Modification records
Content starts

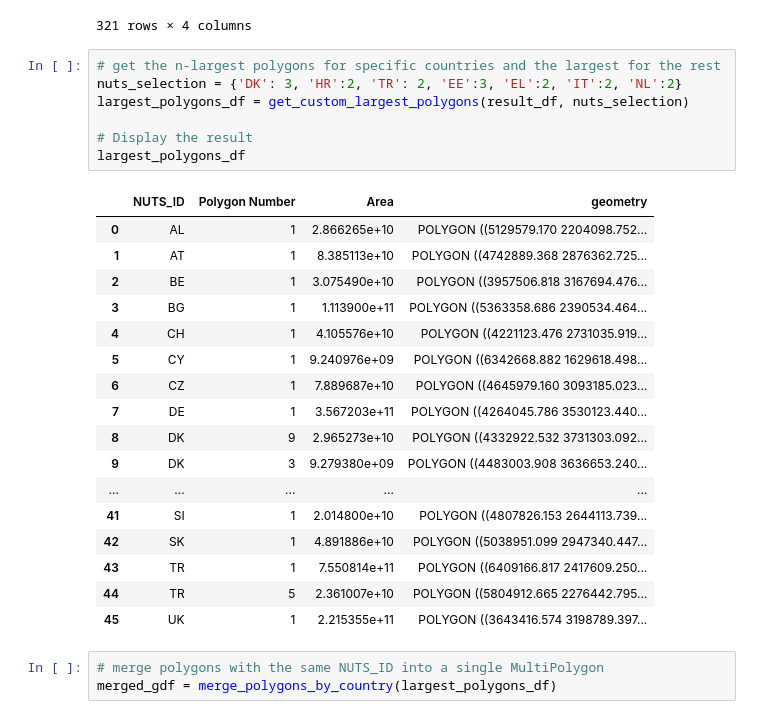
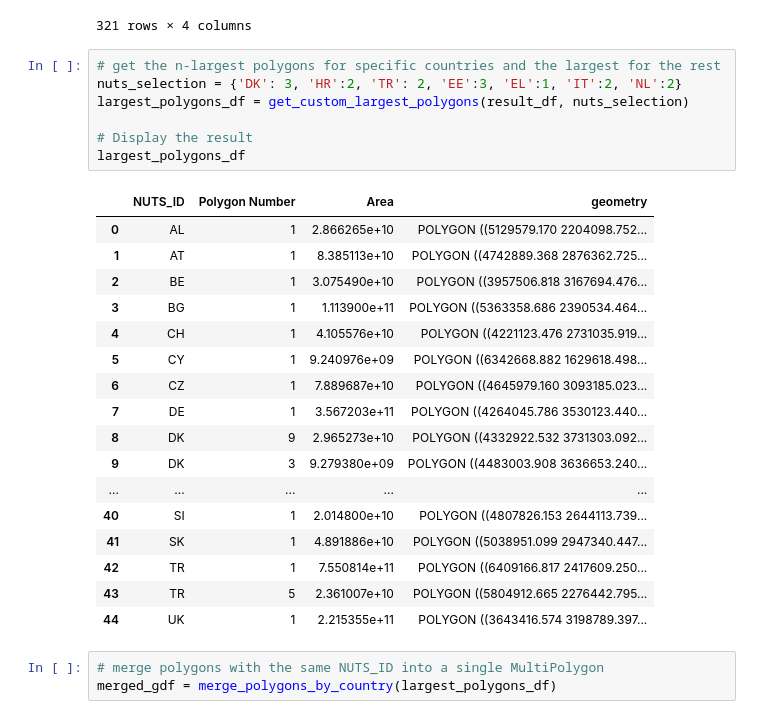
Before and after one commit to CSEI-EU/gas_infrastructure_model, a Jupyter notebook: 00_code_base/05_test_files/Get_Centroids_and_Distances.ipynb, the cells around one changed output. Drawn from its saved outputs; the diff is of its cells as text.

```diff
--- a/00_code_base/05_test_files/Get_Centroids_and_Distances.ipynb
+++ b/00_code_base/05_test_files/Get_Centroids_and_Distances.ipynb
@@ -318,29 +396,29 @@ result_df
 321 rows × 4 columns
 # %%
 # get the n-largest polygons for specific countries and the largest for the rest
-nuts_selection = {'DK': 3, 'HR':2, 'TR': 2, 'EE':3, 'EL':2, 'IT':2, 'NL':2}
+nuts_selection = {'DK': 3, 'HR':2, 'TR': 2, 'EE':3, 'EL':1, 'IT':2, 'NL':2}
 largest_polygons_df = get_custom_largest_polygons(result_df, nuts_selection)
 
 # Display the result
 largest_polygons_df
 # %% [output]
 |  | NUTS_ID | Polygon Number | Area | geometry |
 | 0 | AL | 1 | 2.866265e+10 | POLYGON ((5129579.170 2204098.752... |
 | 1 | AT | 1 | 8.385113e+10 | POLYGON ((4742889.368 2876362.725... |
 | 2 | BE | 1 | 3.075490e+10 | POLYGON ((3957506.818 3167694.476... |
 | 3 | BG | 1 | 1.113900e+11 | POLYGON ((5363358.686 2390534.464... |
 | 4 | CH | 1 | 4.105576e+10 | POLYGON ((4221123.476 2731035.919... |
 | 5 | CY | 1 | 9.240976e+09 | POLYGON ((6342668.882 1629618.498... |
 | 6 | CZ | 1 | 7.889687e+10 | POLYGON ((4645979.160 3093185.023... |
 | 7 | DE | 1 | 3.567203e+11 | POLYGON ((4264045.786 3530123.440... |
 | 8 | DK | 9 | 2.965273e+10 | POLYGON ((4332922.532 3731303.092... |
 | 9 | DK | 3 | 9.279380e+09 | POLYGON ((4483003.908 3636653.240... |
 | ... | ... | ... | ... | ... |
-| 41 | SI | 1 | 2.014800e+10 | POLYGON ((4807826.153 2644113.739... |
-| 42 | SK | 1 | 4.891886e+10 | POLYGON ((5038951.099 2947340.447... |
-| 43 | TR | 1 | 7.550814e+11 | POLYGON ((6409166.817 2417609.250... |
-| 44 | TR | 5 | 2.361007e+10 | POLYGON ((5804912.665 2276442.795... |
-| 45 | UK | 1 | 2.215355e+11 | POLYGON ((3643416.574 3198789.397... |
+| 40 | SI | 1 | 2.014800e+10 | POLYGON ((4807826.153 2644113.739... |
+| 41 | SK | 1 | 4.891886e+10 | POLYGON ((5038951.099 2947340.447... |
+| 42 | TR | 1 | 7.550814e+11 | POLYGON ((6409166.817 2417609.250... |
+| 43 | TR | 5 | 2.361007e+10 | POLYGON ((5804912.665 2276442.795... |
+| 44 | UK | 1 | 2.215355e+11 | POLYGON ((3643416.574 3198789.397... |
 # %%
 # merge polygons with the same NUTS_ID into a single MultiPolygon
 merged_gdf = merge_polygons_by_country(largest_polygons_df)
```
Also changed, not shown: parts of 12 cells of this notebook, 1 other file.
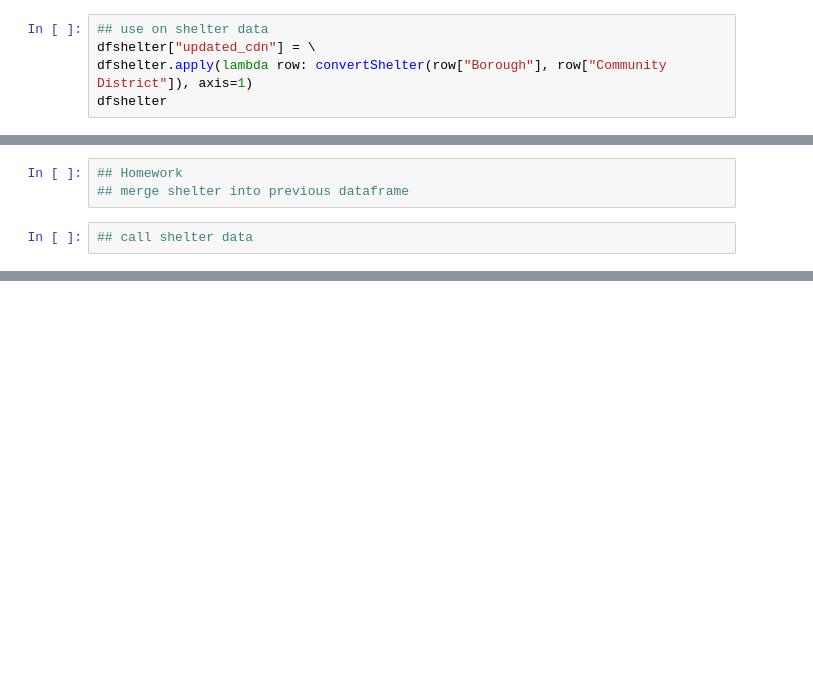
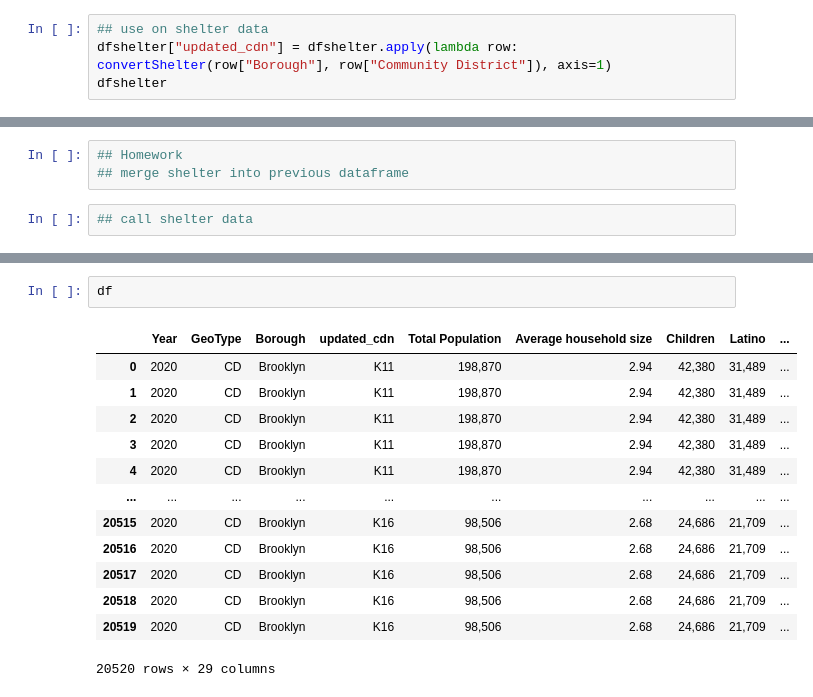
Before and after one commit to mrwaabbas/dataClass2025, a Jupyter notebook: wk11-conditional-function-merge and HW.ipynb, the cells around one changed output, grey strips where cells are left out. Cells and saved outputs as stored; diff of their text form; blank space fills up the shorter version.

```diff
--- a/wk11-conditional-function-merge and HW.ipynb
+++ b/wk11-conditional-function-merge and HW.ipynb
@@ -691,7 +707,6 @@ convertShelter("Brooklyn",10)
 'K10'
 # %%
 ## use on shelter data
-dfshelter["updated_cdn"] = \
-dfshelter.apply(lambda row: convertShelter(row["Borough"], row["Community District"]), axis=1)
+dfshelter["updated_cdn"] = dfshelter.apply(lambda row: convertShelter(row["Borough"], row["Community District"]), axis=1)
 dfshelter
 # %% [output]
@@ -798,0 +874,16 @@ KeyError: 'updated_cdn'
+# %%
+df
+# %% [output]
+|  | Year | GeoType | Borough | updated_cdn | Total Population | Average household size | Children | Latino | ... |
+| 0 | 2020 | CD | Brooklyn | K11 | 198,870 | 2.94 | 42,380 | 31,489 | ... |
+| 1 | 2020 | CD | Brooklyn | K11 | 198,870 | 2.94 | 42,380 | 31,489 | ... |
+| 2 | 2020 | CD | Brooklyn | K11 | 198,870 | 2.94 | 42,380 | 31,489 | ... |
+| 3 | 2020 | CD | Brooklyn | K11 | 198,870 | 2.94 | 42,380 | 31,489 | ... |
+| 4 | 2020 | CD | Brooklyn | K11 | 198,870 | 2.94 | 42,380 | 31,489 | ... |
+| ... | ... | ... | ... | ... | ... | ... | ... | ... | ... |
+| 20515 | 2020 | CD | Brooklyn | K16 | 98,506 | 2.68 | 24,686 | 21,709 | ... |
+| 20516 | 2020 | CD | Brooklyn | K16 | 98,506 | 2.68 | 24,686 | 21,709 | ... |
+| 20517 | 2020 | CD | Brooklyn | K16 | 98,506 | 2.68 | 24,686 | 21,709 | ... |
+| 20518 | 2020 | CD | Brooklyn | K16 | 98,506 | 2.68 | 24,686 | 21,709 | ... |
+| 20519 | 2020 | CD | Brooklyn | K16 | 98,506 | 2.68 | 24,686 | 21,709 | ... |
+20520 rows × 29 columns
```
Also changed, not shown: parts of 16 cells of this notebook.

Content ends

▸ **Your instructions**
Whenever the word "dfshelter" occurs in a line of the records, that line counts toward the total; state the total only.

▸ **Output of the exercise**
4